Content revision data
——————————

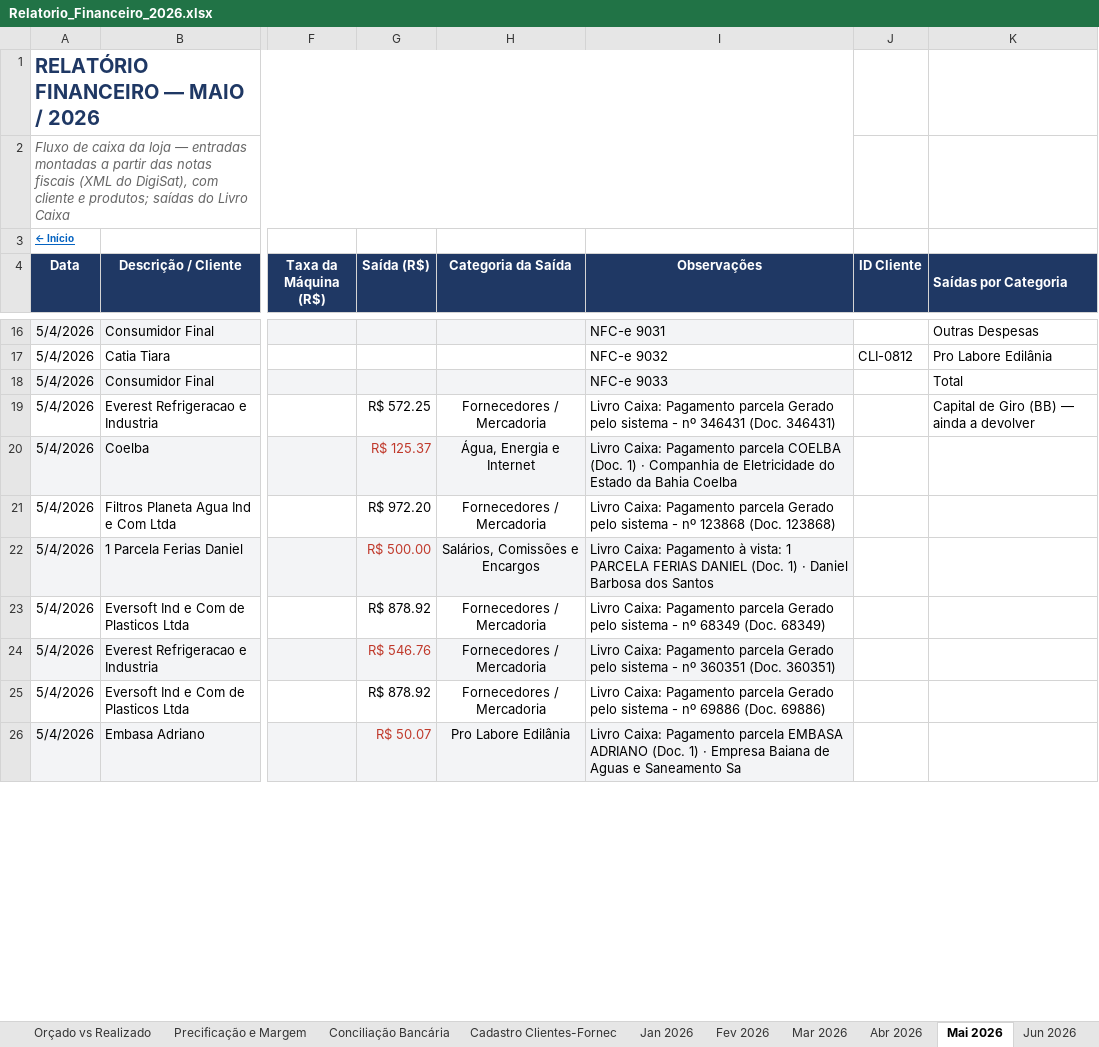
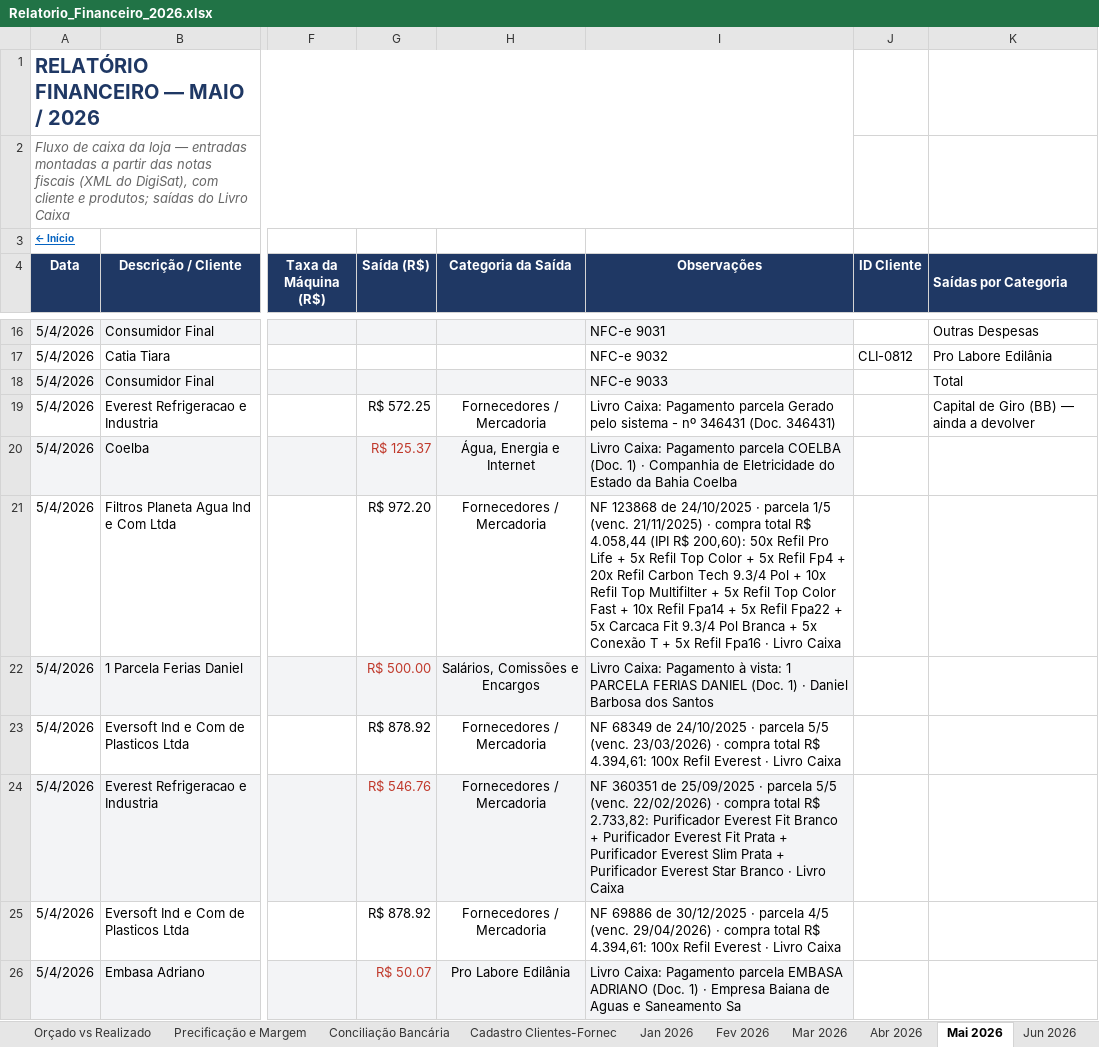
Before and after one commit to backupplanetaagua2025-hub/financeiro, an Excel workbook: Relatorio_Financeiro_2026.xlsx, sheet Mai 2026, drawn as a sheet; only a part is shown, gaps mark what is left out; values as stored, in another font and other column widths than the file's, no borders; the diff covers the shown part only; the diff names each change by its address in the sheet, - before the commit and + after, or states it on an @@ line.

```diff
--- a/Relatorio_Financeiro_2026.xlsx (sheet Mai 2026)
+++ b/Relatorio_Financeiro_2026.xlsx (sheet Mai 2026)
-I21 (Observações): Livro Caixa: Pagamento parcela Gerado pelo sistema - nº 123868 (Doc. 123868)
+I21 (Observações): NF 123868 de 24/10/2025 · parcela 1/5 (venc. 21/11/2025) · compra total R$ 4.058,44 (IPI R$ 200,60): 50x Refil Pro Life + 5x Refil Top Color + 5x Refil Fp4 + 20x Refil Carbon Tech 9.3/4 Pol + 10x Refil Top Multifilter + 5x Refil Top Color Fast + 10x Refil Fpa14 + 5x Refil Fpa22 + 5x Carcaca Fit 9.3/4 Pol Branca + 5x Conexão T + 5x Refil Fpa16 · Livro Caixa
-I23 (Observações): Livro Caixa: Pagamento parcela Gerado pelo sistema - nº 68349 (Doc. 68349)
+I23 (Observações): NF 68349 de 24/10/2025 · parcela 5/5 (venc. 23/03/2026) · compra total R$ 4.394,61: 100x Refil Everest · Livro Caixa
-I24 (Observações): Livro Caixa: Pagamento parcela Gerado pelo sistema - nº 360351 (Doc. 360351)
+I24 (Observações): NF 360351 de 25/09/2025 · parcela 5/5 (venc. 22/02/2026) · compra total R$ 2.733,82: Purificador Everest Fit Branco + Purificador Everest Fit Prata + Purificador Everest Slim Prata + Purificador Everest Star Branco · Livro Caixa
-I25 (Observações): Livro Caixa: Pagamento parcela Gerado pelo sistema - nº 69886 (Doc. 69886)
+I25 (Observações): NF 69886 de 30/12/2025 · parcela 4/5 (venc. 29/04/2026) · compra total R$ 4.394,61: 100x Refil Everest · Livro Caixa
```
Also changed, not shown: 16 edited cells elsewhere in this sheet, sheet Jun 2026, sheet Mar 2026, sheet Fev 2026, sheet Ago 2026, sheet Set 2026, sheet Jul 2026, 2 more sheets.
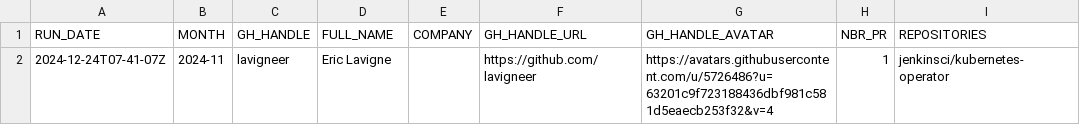
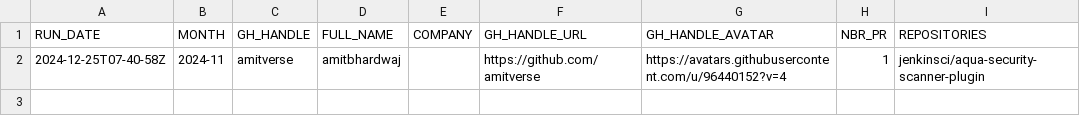
Before and after one commit to jmMeessen/jenkins-contribution-stats, a CSV file: data/honored_contributor.csv, drawn as a sheet.

```diff
--- a/data/honored_contributor.csv
+++ b/data/honored_contributor.csv
@@ -1,2 +1,2 @@
 "RUN_DATE", "MONTH", "GH_HANDLE", "FULL_NAME", "COMPANY", "GH_HANDLE_URL", "GH_HANDLE_AVATAR", "NBR_PR", "REPOSITORIES"
-"2024-12-24T07-41-07Z", "2024-11", "lavigneer", "Eric Lavigne", "", "https://github.com/lavigneer", "https://avatars.githubusercontent.com/u/5726486?u=63201c9f723188436dbf981c581d5eaecb253f32&v=4", "1", "jenkinsci/kubernetes-operator"
+"2024-12-25T07-40-58Z", "2024-11", "amitverse", "amitbhardwaj", "", "https://github.com/amitverse", "https://avatars.githubusercontent.com/u/96440152?v=4", "1", "jenkinsci/aqua-security-scanner-plugin"
```
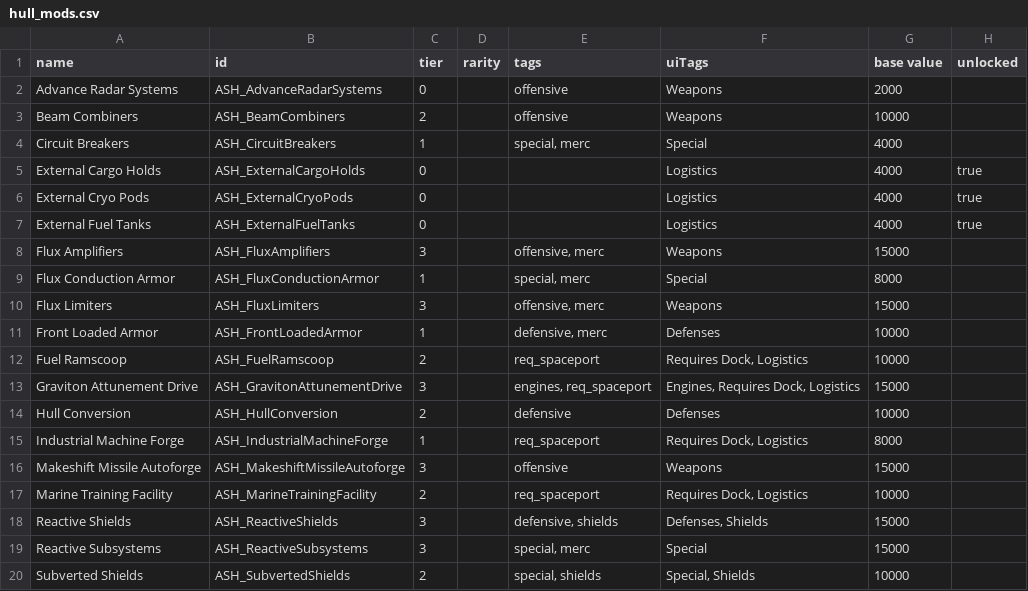
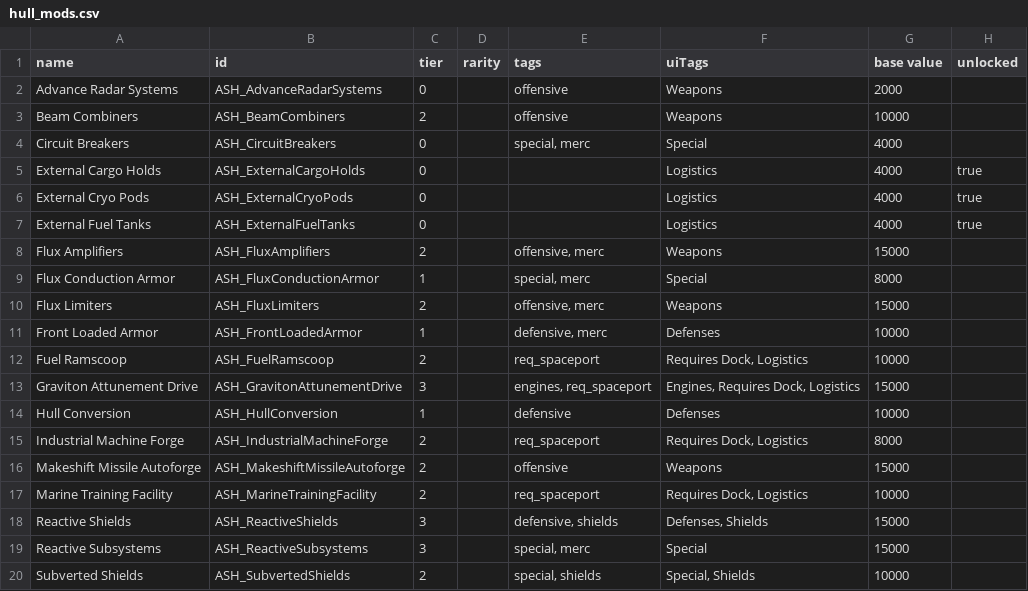
Before and after one commit to AudaxLudos/aptly-simple-hullmods, a CSV file: data/hullmods/hull_mods.csv, drawn as a sheet; only a part is shown; the diff names each change by its address in the sheet, - before the commit and + after, or states it on an @@ line.

Commit message:
Update hullmods tiers
Update circuit breakers tier to 0 from 1
Update flux amplifiers tier to 2 from 3
Update flux limiters tier to 2 from 3
Update hull conversion tier to 1 from 2
Update industrial machine forge tier to 2 from 1
Update makeshift missile autoforge tier to 2 from 3

```diff
--- a/data/hullmods/hull_mods.csv
+++ b/data/hullmods/hull_mods.csv
-C4 (tier): 1
+C4 (tier): 0
-C8 (tier): 3
+C8 (tier): 2
-C10 (tier): 3
+C10 (tier): 2
-C14 (tier): 2
+C14 (tier): 1
-C15 (tier): 1
+C15 (tier): 2
-C16 (tier): 3
+C16 (tier): 2
```
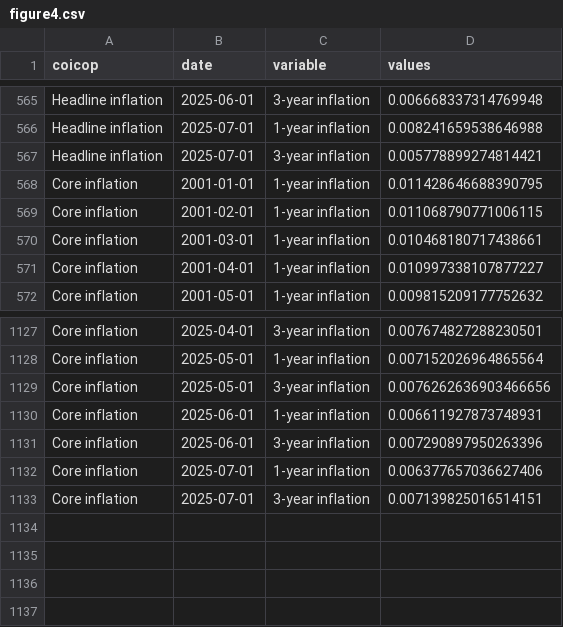
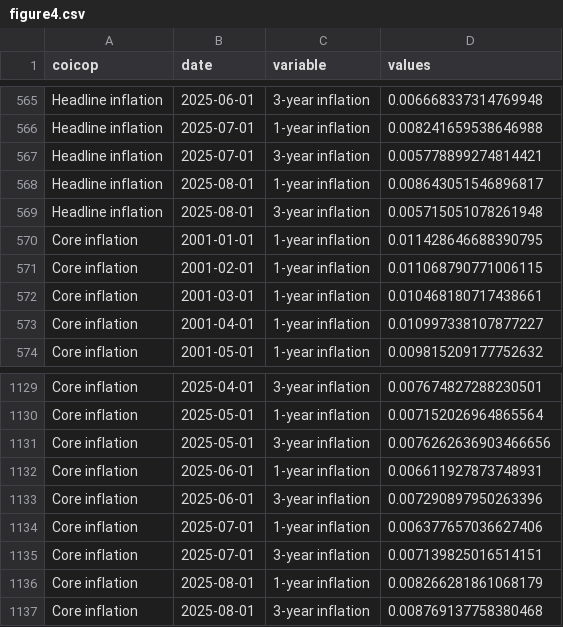
Before and after one commit to Francois-Geerolf/MD2025-06-stance, a CSV file: csv/figure4.csv, drawn as a sheet; only a part is shown, gaps mark what is left out.

```diff
--- a/csv/figure4.csv
+++ b/csv/figure4.csv
@@ -567,2 +567,4 @@ Headline inflation,2025-07-01,1-year inflation,0.008241659538646988
 Headline inflation,2025-07-01,3-year inflation,0.005778899274814421
+Headline inflation,2025-08-01,1-year inflation,0.008643051546896817
+Headline inflation,2025-08-01,3-year inflation,0.005715051078261948
 Core inflation,2001-01-01,1-year inflation,0.011428646688390795
@@ -1133 +1135,3 @@ Core inflation,2025-07-01,1-year inflation,0.006377657036627406
 Core inflation,2025-07-01,3-year inflation,0.007139825016514151
+Core inflation,2025-08-01,1-year inflation,0.008266281861068179
+Core inflation,2025-08-01,3-year inflation,0.008769137758380468
```
Also changed, not shown: csv/figure3.csv, csv/figure3_fr.csv, 35 other files.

——————————

▸ **The task**
Leave the pictures out and reproduce each record exactly as written.

▸ **Output below**
Before and after one commit to backupplanetaagua2025-hub/financeiro, an Excel workbook: Relatorio_Financeiro_2026.xlsx, sheet Mai 2026, drawn as a sheet; only a part is shown, gaps mark what is left out; values as stored, in another font and other column widths than the file's, no borders; the diff covers the shown part only; the diff names each change by its address in the sheet, - before the commit and + after, or states it on an @@ line.

```diff
--- a/Relatorio_Financeiro_2026.xlsx (sheet Mai 2026)
+++ b/Relatorio_Financeiro_2026.xlsx (sheet Mai 2026)
-I21 (Observações): Livro Caixa: Pagamento parcela Gerado pelo sistema - nº 123868 (Doc. 123868)
+I21 (Observações): NF 123868 de 24/10/2025 · parcela 1/5 (venc. 21/11/2025) · compra total R$ 4.058,44 (IPI R$ 200,60): 50x Refil Pro Life + 5x Refil Top Color + 5x Refil Fp4 + 20x Refil Carbon Tech 9.3/4 Pol + 10x Refil Top Multifilter + 5x Refil Top Color Fast + 10x Refil Fpa14 + 5x Refil Fpa22 + 5x Carcaca Fit 9.3/4 Pol Branca + 5x Conexão T + 5x Refil Fpa16 · Livro Caixa
-I23 (Observações): Livro Caixa: Pagamento parcela Gerado pelo sistema - nº 68349 (Doc. 68349)
+I23 (Observações): NF 68349 de 24/10/2025 · parcela 5/5 (venc. 23/03/2026) · compra total R$ 4.394,61: 100x Refil Everest · Livro Caixa
-I24 (Observações): Livro Caixa: Pagamento parcela Gerado pelo sistema - nº 360351 (Doc. 360351)
+I24 (Observações): NF 360351 de 25/09/2025 · parcela 5/5 (venc. 22/02/2026) · compra total R$ 2.733,82: Purificador Everest Fit Branco + Purificador Everest Fit Prata + Purificador Everest Slim Prata + Purificador Everest Star Branco · Livro Caixa
-I25 (Observações): Livro Caixa: Pagamento parcela Gerado pelo sistema - nº 69886 (Doc. 69886)
+I25 (Observações): NF 69886 de 30/12/2025 · parcela 4/5 (venc. 29/04/2026) · compra total R$ 4.394,61: 100x Refil Everest · Livro Caixa
```
Also changed, not shown: 16 edited cells elsewhere in this sheet, sheet Jun 2026, sheet Mar 2026, sheet Fev 2026, sheet Ago 2026, sheet Set 2026, sheet Jul 2026, 2 more sheets.
Before and after one commit to jmMeessen/jenkins-contribution-stats, a CSV file: data/honored_contributor.csv, drawn as a sheet.

```diff
--- a/data/honored_contributor.csv
+++ b/data/honored_contributor.csv
@@ -1,2 +1,2 @@
 "RUN_DATE", "MONTH", "GH_HANDLE", "FULL_NAME", "COMPANY", "GH_HANDLE_URL", "GH_HANDLE_AVATAR", "NBR_PR", "REPOSITORIES"
-"2024-12-24T07-41-07Z", "2024-11", "lavigneer", "Eric Lavigne", "", "https://github.com/lavigneer", "https://avatars.githubusercontent.com/u/5726486?u=63201c9f723188436dbf981c581d5eaecb253f32&v=4", "1", "jenkinsci/kubernetes-operator"
+"2024-12-25T07-40-58Z", "2024-11", "amitverse", "amitbhardwaj", "", "https://github.com/amitverse", "https://avatars.githubusercontent.com/u/96440152?v=4", "1", "jenkinsci/aqua-security-scanner-plugin"
```
Before and after one commit to AudaxLudos/aptly-simple-hullmods, a CSV file: data/hullmods/hull_mods.csv, drawn as a sheet; only a part is shown; the diff names each change by its address in the sheet, - before the commit and + after, or states it on an @@ line.

Commit message:
Update hullmods tiers
Update circuit breakers tier to 0 from 1
Update flux amplifiers tier to 2 from 3
Update flux limiters tier to 2 from 3
Update hull conversion tier to 1 from 2
Update industrial machine forge tier to 2 from 1
Update makeshift missile autoforge tier to 2 from 3

```diff
--- a/data/hullmods/hull_mods.csv
+++ b/data/hullmods/hull_mods.csv
-C4 (tier): 1
+C4 (tier): 0
-C8 (tier): 3
+C8 (tier): 2
-C10 (tier): 3
+C10 (tier): 2
-C14 (tier): 2
+C14 (tier): 1
-C15 (tier): 1
+C15 (tier): 2
-C16 (tier): 3
+C16 (tier): 2
```
Before and after one commit to Francois-Geerolf/MD2025-06-stance, a CSV file: csv/figure4.csv, drawn as a sheet; only a part is shown, gaps mark what is left out.

```diff
--- a/csv/figure4.csv
+++ b/csv/figure4.csv
@@ -567,2 +567,4 @@ Headline inflation,2025-07-01,1-year inflation,0.008241659538646988
 Headline inflation,2025-07-01,3-year inflation,0.005778899274814421
+Headline inflation,2025-08-01,1-year inflation,0.008643051546896817
+Headline inflation,2025-08-01,3-year inflation,0.005715051078261948
 Core inflation,2001-01-01,1-year inflation,0.011428646688390795
@@ -1133 +1135,3 @@ Core inflation,2025-07-01,1-year inflation,0.006377657036627406
 Core inflation,2025-07-01,3-year inflation,0.007139825016514151
+Core inflation,2025-08-01,1-year inflation,0.008266281861068179
+Core inflation,2025-08-01,3-year inflation,0.008769137758380468
```
Also changed, not shown: csv/figure3.csv, csv/figure3_fr.csv, 35 other files.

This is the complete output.